Melissa continues, “The disconnect for me was tough. I used to be able to get back. My body shifted and adjusted after having a baby and after an accumulation of many other factors, I couldn’t get better. The little things like doing laundry and making beds was exhausting. I was trying to stay up all day and that was exhausting – I had to have naps. When I slept, sometimes my lungs would fill with mucous and even sleeping was tough.”

Melissa wasn’t sick enough to be put on the transplant list, but was not well enough to be living to her full potential. Her oxygen lower than it should be, her heart was working overtime, and she was congested, tired and struggling. “You’re either really, really sick and transplant bound, or you’re in the limbo stage, and almost too-healthy for some treatment with your numbers in a pretty acceptable place, but doesn’t reflect how you really feel. Trikafta had been approved at this point, and Tracy said where my health was at, I was one of the people at the top of the list in the clinic eligible to start the medication.”

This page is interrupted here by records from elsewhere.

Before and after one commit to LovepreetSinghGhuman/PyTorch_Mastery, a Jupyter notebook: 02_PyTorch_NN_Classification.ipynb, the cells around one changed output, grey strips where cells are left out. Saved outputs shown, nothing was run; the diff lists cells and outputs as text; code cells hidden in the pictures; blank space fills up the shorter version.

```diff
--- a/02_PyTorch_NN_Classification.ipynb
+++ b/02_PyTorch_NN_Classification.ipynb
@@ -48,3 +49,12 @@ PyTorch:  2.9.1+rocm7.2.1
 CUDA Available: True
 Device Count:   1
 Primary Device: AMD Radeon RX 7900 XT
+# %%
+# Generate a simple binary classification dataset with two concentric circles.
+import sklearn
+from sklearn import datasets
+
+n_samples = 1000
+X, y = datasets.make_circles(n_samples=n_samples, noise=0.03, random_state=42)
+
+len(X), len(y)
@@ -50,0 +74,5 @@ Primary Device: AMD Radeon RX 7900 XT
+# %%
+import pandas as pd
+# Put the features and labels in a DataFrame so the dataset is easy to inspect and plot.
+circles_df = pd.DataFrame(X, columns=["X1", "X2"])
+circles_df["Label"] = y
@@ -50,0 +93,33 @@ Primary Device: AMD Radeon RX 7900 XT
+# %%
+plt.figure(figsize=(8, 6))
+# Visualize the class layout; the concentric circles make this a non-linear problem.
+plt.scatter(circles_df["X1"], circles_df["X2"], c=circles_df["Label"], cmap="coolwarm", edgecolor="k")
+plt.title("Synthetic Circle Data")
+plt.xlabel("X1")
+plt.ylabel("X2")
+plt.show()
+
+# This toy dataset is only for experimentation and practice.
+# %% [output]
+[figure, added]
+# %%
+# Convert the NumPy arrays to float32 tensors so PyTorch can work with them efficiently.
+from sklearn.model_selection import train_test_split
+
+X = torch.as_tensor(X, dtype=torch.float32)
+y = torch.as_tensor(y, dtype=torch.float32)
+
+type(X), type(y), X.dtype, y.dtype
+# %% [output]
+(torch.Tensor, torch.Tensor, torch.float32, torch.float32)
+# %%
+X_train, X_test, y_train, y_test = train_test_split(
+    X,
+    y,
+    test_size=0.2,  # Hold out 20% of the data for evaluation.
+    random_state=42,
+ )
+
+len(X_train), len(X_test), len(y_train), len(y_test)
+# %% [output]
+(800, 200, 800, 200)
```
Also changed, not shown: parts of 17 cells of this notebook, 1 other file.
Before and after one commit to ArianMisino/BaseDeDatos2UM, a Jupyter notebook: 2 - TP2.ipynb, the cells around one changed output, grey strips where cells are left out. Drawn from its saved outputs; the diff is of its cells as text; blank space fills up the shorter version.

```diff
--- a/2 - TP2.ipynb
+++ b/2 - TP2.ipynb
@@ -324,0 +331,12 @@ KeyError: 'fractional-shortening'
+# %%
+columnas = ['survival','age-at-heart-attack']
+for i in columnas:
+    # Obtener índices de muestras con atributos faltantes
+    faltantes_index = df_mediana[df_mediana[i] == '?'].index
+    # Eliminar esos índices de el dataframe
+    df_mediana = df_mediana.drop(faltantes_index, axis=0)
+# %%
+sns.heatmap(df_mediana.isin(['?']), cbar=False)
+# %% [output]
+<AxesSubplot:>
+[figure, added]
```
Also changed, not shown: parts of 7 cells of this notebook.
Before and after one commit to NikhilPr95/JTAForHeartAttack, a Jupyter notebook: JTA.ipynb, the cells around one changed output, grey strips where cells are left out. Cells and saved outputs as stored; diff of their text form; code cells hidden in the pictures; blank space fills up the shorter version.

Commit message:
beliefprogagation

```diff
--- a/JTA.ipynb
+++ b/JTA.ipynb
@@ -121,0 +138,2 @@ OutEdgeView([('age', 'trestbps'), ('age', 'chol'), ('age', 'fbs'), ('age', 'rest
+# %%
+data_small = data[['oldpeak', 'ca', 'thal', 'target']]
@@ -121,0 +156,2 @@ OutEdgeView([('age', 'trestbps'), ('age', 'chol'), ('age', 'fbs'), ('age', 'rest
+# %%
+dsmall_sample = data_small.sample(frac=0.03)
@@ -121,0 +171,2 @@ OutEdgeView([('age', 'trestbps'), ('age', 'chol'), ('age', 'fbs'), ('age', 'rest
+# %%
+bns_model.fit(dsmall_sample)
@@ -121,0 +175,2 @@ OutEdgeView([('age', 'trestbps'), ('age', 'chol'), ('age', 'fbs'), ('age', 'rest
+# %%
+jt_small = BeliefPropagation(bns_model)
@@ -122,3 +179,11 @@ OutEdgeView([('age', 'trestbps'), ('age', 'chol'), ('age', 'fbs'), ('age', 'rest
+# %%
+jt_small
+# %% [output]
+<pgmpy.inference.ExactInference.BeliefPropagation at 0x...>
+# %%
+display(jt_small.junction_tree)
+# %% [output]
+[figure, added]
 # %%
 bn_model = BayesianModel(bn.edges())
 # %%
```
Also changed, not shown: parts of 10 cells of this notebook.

Melissa started taking Trikafta in November 2021 and describes her experience as amazing. “It’s been life-changing, life-giving, and it’s been a total gift. It’s really propelled my health in a totally different direction. In truth, I’ve always lived a life as a healthy person, and I think that’s really served me, and I had in my head that I’m a healthy person, that there’s nothing I can’t do because of my disease, there’s nothing that can get in my way of my living. Trikafta brought me back to that alignment of mind and body. I don’t have to worry about this disease anymore because it’s managed. In terms of other medication or treatments, Trikafta was the treatment to get me to the place I am now. Trikafta really allows me to live again, and feel like a normal person.”

Trikafta is a daily medication that she takes twice a day, 12 hours apart and she, and other CF patients on Trikafta, will continue to take it daily until an even better treatment is discovered or a cure is found.

Melissa feels renewed. She says she can laugh, sing, and exercise without coughing or if there is a cough, it’s minor. She says, “My sense of smell has come back and now it’s like a super power sense of smell, and I’ve been able to grow personally and professionally too. I haven’t been working for three years, and in the last month or so, I’ve been developing a holistic health and wellness coaching business because I finally have energy to work on it and talk to people.” As Melissa looks into the future she comments, “In my youth I was in the choir at Church and school and I did theatre in high school, now I have a singing lesson once a week. I’m going to get back into singing, dancing, and theatre when the pandemic wanes – they’re activities I miss and love.”

Melissa says, “My son is in grade five now and more independent so I’m able to focus on my health a bit more which is another blessing. But the contrast between how exhausted I was before taking Trikafta versus how I feel now has been a significant gift.”